Traditionally FCS is performed as a single point measurement (spFCS). spFCS measures the average time a single fluorescent molecule employs to pass through a certain excitation volume (e.g. the point spread function, PSF, defined by the incident laser beam). If the volume of excitation is known, the local diffusion coefficient and concentration of molecules at the point of excitation can be derived. The limitation of this method of acquisition is that the spatial environment around the excitation volume and thus the route the molecules take prior to crossing the observation volume is not directly observed in the experiment. The combination of the classical single-point FCS approach (local measurement of diffusion) to the recent development of scanning-based approaches (line FCS, Raster Image Correlation Spectroscopy) and data analysis algorithms (pair correlation functions, pCF) has the potential to achieve a more complete description of single molecule behavior in cells. Concerning the pCF algorithm in particular, it shall be noted how it is becoming increasingly used in the study of intracellular transport as it offers a unique tool to probe the directionality of intracellular traffic, by measuring the accessibility of the cellular landscape and its role in determining the diffusive routes adopted by molecules (Fig. 2).
The sensitivity of the pCF method toward detection of barriers means that different structural elements of the cell can be tested in terms of penetrability and mechanisms of regulation imparted on molecular flow. This has been recently demonstrated in a series of studies looking at molecular transport inside live cells (e.g. intranuclear diffusion, nuclear import/export).
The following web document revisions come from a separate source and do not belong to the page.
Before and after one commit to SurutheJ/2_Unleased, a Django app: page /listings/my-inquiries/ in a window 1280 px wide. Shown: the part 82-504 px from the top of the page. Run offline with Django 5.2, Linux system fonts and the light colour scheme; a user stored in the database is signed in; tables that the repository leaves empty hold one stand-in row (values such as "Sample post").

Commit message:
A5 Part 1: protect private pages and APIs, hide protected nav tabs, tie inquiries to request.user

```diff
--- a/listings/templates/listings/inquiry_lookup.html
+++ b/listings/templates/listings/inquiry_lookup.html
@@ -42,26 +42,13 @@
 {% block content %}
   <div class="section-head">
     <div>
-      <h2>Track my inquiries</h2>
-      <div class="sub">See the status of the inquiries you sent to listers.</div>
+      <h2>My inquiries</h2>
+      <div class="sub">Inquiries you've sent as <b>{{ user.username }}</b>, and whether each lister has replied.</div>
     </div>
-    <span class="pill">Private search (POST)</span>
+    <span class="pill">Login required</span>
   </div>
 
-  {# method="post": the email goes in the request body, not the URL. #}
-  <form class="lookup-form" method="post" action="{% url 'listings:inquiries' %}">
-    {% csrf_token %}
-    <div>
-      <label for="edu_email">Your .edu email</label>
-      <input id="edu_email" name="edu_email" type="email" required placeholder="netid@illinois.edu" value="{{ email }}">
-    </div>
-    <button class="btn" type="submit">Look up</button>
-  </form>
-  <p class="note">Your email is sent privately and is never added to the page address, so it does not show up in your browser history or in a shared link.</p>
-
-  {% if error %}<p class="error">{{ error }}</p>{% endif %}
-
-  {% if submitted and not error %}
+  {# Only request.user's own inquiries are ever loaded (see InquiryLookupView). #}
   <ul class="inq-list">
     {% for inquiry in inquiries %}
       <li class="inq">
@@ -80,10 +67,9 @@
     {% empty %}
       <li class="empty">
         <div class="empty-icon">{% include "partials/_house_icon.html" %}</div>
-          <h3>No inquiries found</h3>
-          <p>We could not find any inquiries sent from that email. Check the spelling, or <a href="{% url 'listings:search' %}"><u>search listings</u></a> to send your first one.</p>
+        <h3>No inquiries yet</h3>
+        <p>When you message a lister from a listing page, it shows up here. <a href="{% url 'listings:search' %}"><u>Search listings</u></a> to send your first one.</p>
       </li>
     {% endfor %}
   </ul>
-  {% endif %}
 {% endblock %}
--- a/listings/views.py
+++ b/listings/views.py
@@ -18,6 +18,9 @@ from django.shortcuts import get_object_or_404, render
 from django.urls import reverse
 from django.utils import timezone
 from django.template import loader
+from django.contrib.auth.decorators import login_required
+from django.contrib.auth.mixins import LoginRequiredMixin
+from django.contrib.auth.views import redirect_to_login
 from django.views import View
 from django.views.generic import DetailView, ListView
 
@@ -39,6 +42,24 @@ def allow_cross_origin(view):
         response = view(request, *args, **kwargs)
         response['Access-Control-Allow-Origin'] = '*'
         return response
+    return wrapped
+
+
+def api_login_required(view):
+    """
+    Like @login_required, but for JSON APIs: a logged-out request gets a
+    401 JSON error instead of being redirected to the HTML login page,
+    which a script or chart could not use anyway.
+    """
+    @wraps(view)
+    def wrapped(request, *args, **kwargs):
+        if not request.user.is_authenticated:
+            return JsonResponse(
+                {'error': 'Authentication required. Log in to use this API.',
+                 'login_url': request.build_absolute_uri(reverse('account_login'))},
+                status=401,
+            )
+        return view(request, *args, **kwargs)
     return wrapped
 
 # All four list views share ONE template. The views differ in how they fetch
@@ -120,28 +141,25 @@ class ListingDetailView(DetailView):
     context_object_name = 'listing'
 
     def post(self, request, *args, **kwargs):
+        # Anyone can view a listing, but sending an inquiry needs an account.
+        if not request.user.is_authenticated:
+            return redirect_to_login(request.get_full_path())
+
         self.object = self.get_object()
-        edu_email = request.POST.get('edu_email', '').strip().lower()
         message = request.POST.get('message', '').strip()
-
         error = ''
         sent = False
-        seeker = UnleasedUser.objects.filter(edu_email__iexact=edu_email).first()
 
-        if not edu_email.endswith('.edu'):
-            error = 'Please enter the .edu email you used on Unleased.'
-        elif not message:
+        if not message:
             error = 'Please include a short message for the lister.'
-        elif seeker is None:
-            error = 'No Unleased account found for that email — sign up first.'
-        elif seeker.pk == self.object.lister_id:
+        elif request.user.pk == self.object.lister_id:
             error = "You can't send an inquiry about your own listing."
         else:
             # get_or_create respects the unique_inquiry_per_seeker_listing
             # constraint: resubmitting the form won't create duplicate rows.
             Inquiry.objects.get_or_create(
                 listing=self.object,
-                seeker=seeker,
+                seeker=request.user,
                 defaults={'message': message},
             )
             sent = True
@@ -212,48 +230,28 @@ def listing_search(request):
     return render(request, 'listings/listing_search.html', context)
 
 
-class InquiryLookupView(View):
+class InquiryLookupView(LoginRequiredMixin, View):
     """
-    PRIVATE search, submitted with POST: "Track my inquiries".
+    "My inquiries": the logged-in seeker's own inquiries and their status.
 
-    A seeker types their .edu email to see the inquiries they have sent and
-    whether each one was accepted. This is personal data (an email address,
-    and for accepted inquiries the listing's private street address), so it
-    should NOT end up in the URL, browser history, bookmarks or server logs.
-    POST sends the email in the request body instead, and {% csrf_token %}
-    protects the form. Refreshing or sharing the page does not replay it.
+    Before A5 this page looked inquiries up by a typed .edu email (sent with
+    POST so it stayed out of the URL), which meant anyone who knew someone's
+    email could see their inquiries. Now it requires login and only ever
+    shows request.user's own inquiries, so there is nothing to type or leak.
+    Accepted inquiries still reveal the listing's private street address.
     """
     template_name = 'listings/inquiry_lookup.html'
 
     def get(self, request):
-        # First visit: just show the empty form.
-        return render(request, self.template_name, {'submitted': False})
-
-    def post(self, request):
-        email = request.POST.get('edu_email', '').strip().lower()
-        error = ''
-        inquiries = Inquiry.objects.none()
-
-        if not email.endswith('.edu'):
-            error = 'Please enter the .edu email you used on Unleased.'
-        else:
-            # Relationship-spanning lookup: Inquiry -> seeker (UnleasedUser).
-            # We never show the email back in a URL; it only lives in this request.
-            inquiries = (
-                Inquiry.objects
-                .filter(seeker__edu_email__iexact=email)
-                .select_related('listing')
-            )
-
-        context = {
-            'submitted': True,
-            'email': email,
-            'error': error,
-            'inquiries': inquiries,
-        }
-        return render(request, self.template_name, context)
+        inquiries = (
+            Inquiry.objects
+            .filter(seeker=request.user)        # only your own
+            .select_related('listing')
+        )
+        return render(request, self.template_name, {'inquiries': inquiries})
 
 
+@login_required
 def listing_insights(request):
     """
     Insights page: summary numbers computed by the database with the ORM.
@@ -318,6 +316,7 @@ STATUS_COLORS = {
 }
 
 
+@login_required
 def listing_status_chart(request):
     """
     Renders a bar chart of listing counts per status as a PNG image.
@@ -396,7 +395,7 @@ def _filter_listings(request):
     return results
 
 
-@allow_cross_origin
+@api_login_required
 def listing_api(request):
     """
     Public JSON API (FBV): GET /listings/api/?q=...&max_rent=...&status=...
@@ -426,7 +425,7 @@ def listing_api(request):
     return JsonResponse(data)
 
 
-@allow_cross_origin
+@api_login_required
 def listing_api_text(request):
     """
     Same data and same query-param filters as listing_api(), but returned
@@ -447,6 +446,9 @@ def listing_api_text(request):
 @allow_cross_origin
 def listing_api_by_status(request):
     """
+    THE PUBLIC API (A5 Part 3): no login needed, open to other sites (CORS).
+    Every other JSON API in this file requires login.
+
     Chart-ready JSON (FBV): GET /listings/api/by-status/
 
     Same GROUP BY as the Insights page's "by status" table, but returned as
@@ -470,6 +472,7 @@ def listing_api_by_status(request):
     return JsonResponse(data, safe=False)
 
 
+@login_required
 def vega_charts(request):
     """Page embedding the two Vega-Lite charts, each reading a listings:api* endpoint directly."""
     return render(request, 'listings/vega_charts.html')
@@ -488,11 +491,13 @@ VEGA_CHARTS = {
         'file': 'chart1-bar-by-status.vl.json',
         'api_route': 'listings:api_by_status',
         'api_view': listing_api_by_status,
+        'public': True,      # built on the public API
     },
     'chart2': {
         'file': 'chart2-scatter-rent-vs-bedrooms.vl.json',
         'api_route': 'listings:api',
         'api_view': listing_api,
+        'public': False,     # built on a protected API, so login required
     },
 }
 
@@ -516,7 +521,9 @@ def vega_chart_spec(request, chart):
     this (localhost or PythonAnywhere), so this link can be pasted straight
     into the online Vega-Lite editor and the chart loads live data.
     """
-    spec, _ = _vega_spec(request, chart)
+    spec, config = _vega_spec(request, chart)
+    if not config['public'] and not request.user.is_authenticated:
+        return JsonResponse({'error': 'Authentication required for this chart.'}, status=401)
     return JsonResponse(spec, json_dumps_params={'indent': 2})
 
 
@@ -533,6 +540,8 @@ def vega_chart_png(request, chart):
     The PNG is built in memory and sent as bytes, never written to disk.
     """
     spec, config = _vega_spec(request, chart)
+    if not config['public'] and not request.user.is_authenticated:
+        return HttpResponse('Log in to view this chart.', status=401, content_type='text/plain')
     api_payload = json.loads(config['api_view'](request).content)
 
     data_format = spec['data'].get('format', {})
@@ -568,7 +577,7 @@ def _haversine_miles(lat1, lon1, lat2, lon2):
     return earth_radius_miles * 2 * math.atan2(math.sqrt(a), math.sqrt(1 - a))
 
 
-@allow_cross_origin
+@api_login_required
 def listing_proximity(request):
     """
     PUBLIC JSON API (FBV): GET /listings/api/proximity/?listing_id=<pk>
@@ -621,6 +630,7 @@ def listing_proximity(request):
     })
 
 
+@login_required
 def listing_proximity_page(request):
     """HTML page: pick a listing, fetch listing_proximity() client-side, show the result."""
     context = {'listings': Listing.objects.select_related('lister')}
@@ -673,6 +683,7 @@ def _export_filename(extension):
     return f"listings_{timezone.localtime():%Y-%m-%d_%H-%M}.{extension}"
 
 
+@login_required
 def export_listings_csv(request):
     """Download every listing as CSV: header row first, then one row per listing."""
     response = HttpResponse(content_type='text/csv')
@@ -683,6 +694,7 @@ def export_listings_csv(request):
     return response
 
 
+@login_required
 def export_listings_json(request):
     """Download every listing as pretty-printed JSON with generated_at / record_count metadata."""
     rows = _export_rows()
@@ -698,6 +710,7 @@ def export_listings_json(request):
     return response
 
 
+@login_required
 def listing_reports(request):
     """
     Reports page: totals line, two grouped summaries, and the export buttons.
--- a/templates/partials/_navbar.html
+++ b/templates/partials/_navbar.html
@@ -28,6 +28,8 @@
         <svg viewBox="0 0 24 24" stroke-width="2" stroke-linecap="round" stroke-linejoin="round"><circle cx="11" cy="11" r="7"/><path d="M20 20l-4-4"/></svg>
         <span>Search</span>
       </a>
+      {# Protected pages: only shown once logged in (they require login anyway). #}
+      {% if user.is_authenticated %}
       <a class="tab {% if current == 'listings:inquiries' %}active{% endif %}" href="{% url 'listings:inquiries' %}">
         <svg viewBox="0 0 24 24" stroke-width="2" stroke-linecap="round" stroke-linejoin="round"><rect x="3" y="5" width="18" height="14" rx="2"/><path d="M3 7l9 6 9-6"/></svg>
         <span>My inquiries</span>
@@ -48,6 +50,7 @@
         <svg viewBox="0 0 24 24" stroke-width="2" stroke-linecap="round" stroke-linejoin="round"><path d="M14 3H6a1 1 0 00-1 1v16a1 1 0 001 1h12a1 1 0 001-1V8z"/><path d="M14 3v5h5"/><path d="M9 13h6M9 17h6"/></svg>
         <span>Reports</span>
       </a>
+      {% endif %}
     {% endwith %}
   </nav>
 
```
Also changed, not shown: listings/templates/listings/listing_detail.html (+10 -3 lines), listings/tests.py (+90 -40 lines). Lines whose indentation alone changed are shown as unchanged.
On this basis we have decided to activate a platform for the use and development of Fluorescence Correlation Spectroscopy techniques to extract single molecule information in the presence of many molecules, in live, minimally perturbed cells. The interdisciplinary structure of the research team present at CNI conveys the necessary biological background and the expertise in state-of-the-art bioimaging applied to molecular trafficking.